Reading the HUD rule in the link I posted, it says we do not need a license if we are:
Offering or negotiating loan terms solely through a third-party licensed loan originator, so long as the nonlicensed individual does not represent to the public that he or she can or will perform covered activities and does not communicate with the borrower or potential borrower.

I am looking for some Texas rules that also say we are are allowed to use a third-party licensed originator and not be licensed ourselves.

I also found this:


It states:

"Residential mortgage loan originator":

  1. (A) means an individual who for compensation or gain or in the expectation of compensation or gain:
    1. (i) takes a residential mortgage loan application; or
    2. (ii) offers or negotiates the terms of a residential mortgage loan; 

That seems to say that we are not an originator by simply being a lender as long as we do not do either of the items listed above.

Anyone know of any other specific info?

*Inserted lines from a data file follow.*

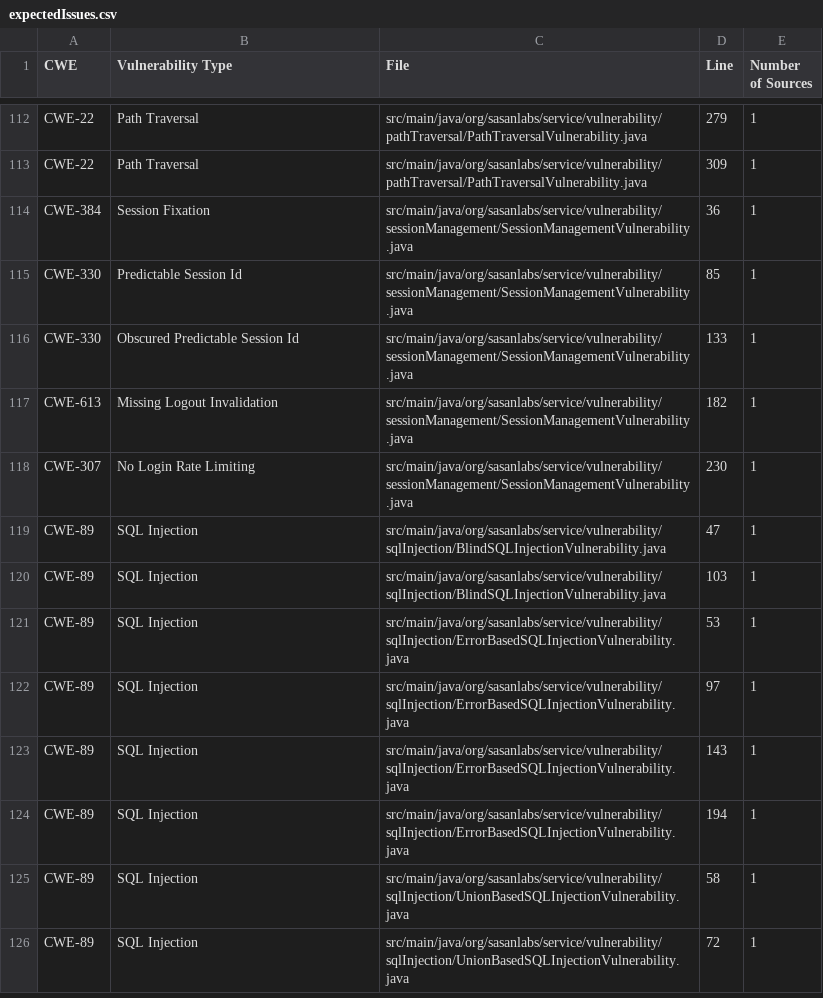
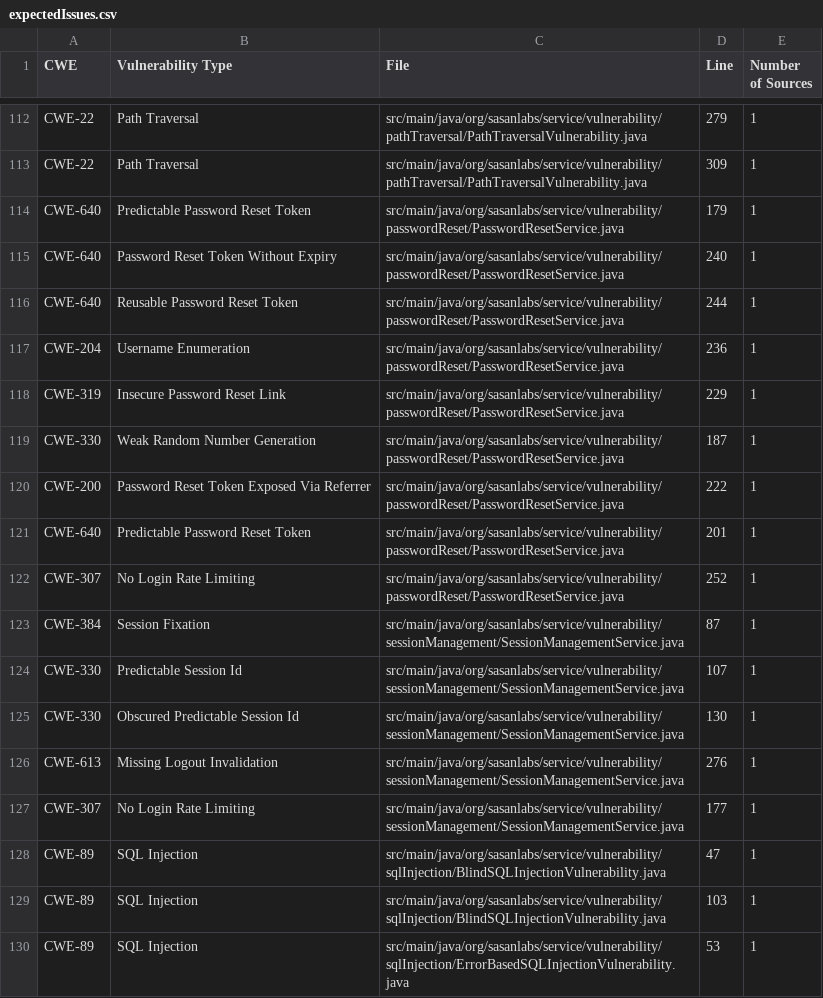
Before and after one commit to SasanLabs/VulnerableApp, a CSV file: scanner/sast/expectedIssues.csv, drawn as a sheet; only a part is shown, gaps mark what is left out; the shorter side is filled out with more unchanged rows.

Commit message:
Adding password reset (#706)

```diff
--- a/scanner/sast/expectedIssues.csv
+++ b/scanner/sast/expectedIssues.csv
@@ -113,7 +113,16 @@ CWE-22,Path Traversal,src/main/java/org/sasanlabs/service/vulnerability/pathTrav
 CWE-22,Path Traversal,src/main/java/org/sasanlabs/service/vulnerability/pathTraversal/PathTraversalVulnerability.java,309,1
-CWE-384,Session Fixation,src/main/java/org/sasanlabs/service/vulnerability/sessionManagement/SessionManagementVulnerability.java,36,1
-CWE-330,Predictable Session Id,src/main/java/org/sasanlabs/service/vulnerability/sessionManagement/SessionManagementVulnerability.java,85,1
-CWE-330,Obscured Predictable Session Id,src/main/java/org/sasanlabs/service/vulnerability/sessionManagement/SessionManagementVulnerability.java,133,1
-CWE-613,Missing Logout Invalidation,src/main/java/org/sasanlabs/service/vulnerability/sessionManagement/SessionManagementVulnerability.java,182,1
-CWE-307,No Login Rate Limiting,src/main/java/org/sasanlabs/service/vulnerability/sessionManagement/SessionManagementVulnerability.java,230,1
+CWE-640,Predictable Password Reset Token,src/main/java/org/sasanlabs/service/vulnerability/passwordReset/PasswordResetService.java,179,1
+CWE-640,Password Reset Token Without Expiry,src/main/java/org/sasanlabs/service/vulnerability/passwordReset/PasswordResetService.java,240,1
+CWE-640,Reusable Password Reset Token,src/main/java/org/sasanlabs/service/vulnerability/passwordReset/PasswordResetService.java,244,1
+CWE-204,Username Enumeration,src/main/java/org/sasanlabs/service/vulnerability/passwordReset/PasswordResetService.java,236,1
+CWE-319,Insecure Password Reset Link,src/main/java/org/sasanlabs/service/vulnerability/passwordReset/PasswordResetService.java,229,1
+CWE-330,Weak Random Number Generation,src/main/java/org/sasanlabs/service/vulnerability/passwordReset/PasswordResetService.java,187,1
+CWE-200,Password Reset Token Exposed Via Referrer,src/main/java/org/sasanlabs/service/vulnerability/passwordReset/PasswordResetService.java,222,1
+CWE-640,Predictable Password Reset Token,src/main/java/org/sasanlabs/service/vulnerability/passwordReset/PasswordResetService.java,201,1
+CWE-307,No Login Rate Limiting,src/main/java/org/sasanlabs/service/vulnerability/passwordReset/PasswordResetService.java,252,1
+CWE-384,Session Fixation,src/main/java/org/sasanlabs/service/vulnerability/sessionManagement/SessionManagementService.java,87,1
+CWE-330,Predictable Session Id,src/main/java/org/sasanlabs/service/vulnerability/sessionManagement/SessionManagementService.java,107,1
+CWE-330,Obscured Predictable Session Id,src/main/java/org/sasanlabs/service/vulnerability/sessionManagement/SessionManagementService.java,130,1
+CWE-613,Missing Logout Invalidation,src/main/java/org/sasanlabs/service/vulnerability/sessionManagement/SessionManagementService.java,276,1
+CWE-307,No Login Rate Limiting,src/main/java/org/sasanlabs/service/vulnerability/sessionManagement/SessionManagementService.java,177,1
 CWE-89,SQL Injection,src/main/java/org/sasanlabs/service/vulnerability/sqlInjection/BlindSQLInjectionVulnerability.java,47,1
```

@Neil Aggarwal   just curious how are you going to make a loan if your not negotiating terms.

and does this not only apply to owner occ in your state.. in Oregon it applies to the property IE ANY 1 to 4.

its a tough one I am a mortgage banker .. but its a pain keeping those licenses active and working to just do 10 loans or so a year.. you need some volume in my mind to make this worth doing.

and you can't be a mortgage banker like me without getting experience first.. as a rmLO although i was grandfathered in.. and was never an RMLO my CA broker experience as a HML gave me the leg up in Oregon.

there really needs to be some sort of carve out.. folks want to obey the rules but then there is no way to get a licensed RMLO to do these deals because their brokers usually own't allow it.

Originally posted by @Jay Hinrichs :

@Neil Aggarwal  just curious how are you going to make a loan if your not negotiating terms.

We do not negotiate loan terms with or talk to a borrower.  We tell the RMLO what our loan program is and they communicate that info to the borrower.

I believe in Texas, the rule is not dependent on the type property, it only depends on it being owner occupied.

Regarding finding an RMLO, there are companies that have created an industry of providing RMLO services to originate loans for lenders.